* _Work required_
Set down every entry exactly as given. Pictures are to be left out.

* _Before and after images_
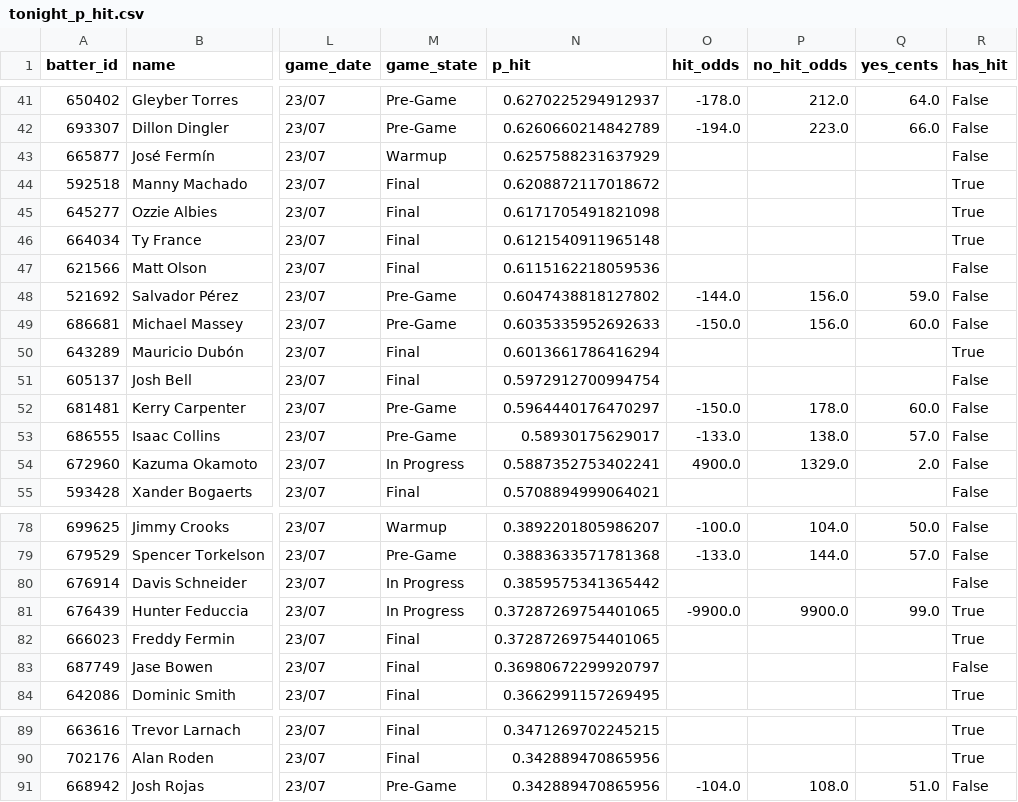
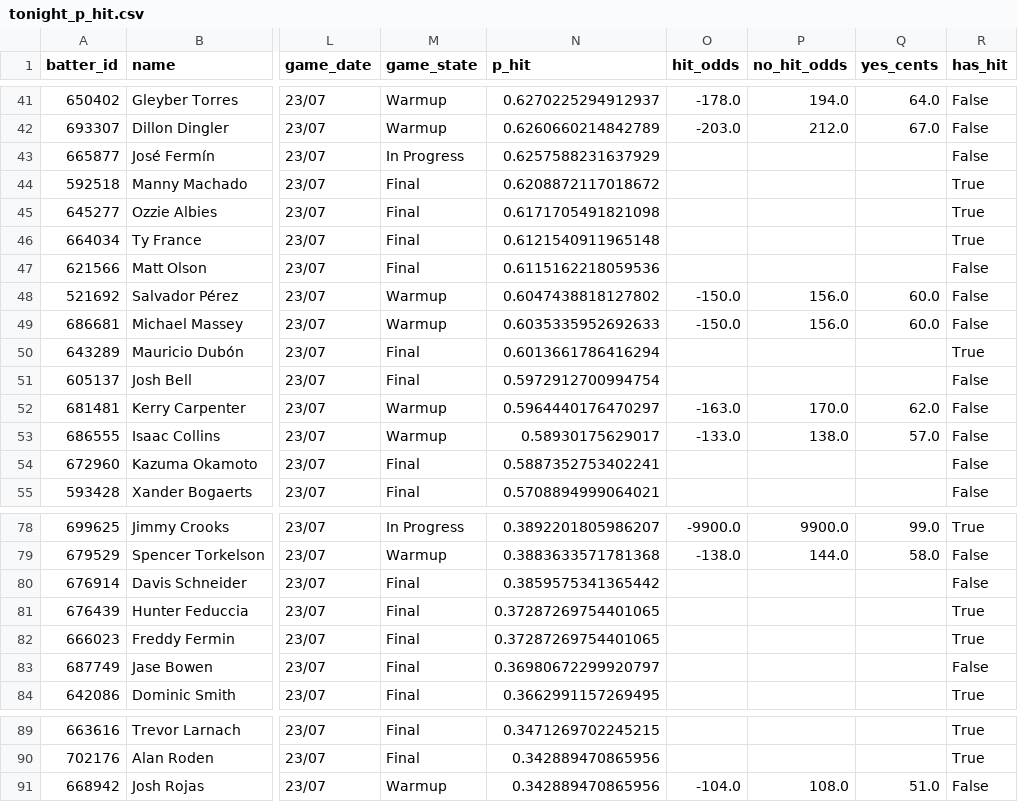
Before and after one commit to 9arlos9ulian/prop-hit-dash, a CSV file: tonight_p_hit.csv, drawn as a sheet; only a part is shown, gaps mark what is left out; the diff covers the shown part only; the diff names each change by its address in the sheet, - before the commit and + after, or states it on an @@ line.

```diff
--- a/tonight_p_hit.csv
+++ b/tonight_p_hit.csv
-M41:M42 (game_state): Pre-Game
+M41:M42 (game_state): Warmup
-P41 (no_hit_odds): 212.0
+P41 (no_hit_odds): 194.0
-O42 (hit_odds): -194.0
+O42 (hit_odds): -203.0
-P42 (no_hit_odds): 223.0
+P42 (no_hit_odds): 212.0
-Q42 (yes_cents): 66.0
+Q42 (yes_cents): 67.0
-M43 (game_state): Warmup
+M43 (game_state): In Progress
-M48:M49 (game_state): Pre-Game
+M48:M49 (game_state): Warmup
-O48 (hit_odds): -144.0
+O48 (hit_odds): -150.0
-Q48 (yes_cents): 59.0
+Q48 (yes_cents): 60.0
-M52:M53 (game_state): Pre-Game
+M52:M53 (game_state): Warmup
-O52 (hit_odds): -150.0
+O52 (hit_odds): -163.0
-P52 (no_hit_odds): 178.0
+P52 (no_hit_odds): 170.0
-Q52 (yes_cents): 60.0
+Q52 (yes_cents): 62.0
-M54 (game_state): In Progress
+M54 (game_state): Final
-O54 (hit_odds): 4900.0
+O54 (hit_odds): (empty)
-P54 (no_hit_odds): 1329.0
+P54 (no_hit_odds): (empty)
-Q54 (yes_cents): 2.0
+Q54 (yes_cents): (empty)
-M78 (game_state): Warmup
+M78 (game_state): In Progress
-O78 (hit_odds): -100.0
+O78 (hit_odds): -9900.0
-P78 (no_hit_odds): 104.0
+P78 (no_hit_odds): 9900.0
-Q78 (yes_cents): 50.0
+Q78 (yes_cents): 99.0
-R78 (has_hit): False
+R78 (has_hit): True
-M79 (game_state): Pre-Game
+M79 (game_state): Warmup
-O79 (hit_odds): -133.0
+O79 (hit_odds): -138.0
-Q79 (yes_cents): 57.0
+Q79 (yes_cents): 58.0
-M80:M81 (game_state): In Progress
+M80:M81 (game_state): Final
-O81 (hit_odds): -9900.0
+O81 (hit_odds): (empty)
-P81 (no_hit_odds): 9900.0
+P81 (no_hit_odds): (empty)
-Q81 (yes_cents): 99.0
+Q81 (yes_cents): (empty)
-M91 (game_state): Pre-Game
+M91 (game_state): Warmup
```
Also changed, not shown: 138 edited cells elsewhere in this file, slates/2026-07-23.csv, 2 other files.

* _The answer_
Before and after one commit to 9arlos9ulian/prop-hit-dash, a CSV file: tonight_p_hit.csv, drawn as a sheet; only a part is shown, gaps mark what is left out; the diff covers the shown part only; the diff names each change by its address in the sheet, - before the commit and + after, or states it on an @@ line.

```diff
--- a/tonight_p_hit.csv
+++ b/tonight_p_hit.csv
-M41:M42 (game_state): Pre-Game
+M41:M42 (game_state): Warmup
-P41 (no_hit_odds): 212.0
+P41 (no_hit_odds): 194.0
-O42 (hit_odds): -194.0
+O42 (hit_odds): -203.0
-P42 (no_hit_odds): 223.0
+P42 (no_hit_odds): 212.0
-Q42 (yes_cents): 66.0
+Q42 (yes_cents): 67.0
-M43 (game_state): Warmup
+M43 (game_state): In Progress
-M48:M49 (game_state): Pre-Game
+M48:M49 (game_state): Warmup
-O48 (hit_odds): -144.0
+O48 (hit_odds): -150.0
-Q48 (yes_cents): 59.0
+Q48 (yes_cents): 60.0
-M52:M53 (game_state): Pre-Game
+M52:M53 (game_state): Warmup
-O52 (hit_odds): -150.0
+O52 (hit_odds): -163.0
-P52 (no_hit_odds): 178.0
+P52 (no_hit_odds): 170.0
-Q52 (yes_cents): 60.0
+Q52 (yes_cents): 62.0
-M54 (game_state): In Progress
+M54 (game_state): Final
-O54 (hit_odds): 4900.0
+O54 (hit_odds): (empty)
-P54 (no_hit_odds): 1329.0
+P54 (no_hit_odds): (empty)
-Q54 (yes_cents): 2.0
+Q54 (yes_cents): (empty)
-M78 (game_state): Warmup
+M78 (game_state): In Progress
-O78 (hit_odds): -100.0
+O78 (hit_odds): -9900.0
-P78 (no_hit_odds): 104.0
+P78 (no_hit_odds): 9900.0
-Q78 (yes_cents): 50.0
+Q78 (yes_cents): 99.0
-R78 (has_hit): False
+R78 (has_hit): True
-M79 (game_state): Pre-Game
+M79 (game_state): Warmup
-O79 (hit_odds): -133.0
+O79 (hit_odds): -138.0
-Q79 (yes_cents): 57.0
+Q79 (yes_cents): 58.0
-M80:M81 (game_state): In Progress
+M80:M81 (game_state): Final
-O81 (hit_odds): -9900.0
+O81 (hit_odds): (empty)
-P81 (no_hit_odds): 9900.0
+P81 (no_hit_odds): (empty)
-Q81 (yes_cents): 99.0
+Q81 (yes_cents): (empty)
-M91 (game_state): Pre-Game
+M91 (game_state): Warmup
```
Also changed, not shown: 138 edited cells elsewhere in this file, slates/2026-07-23.csv, 2 other files.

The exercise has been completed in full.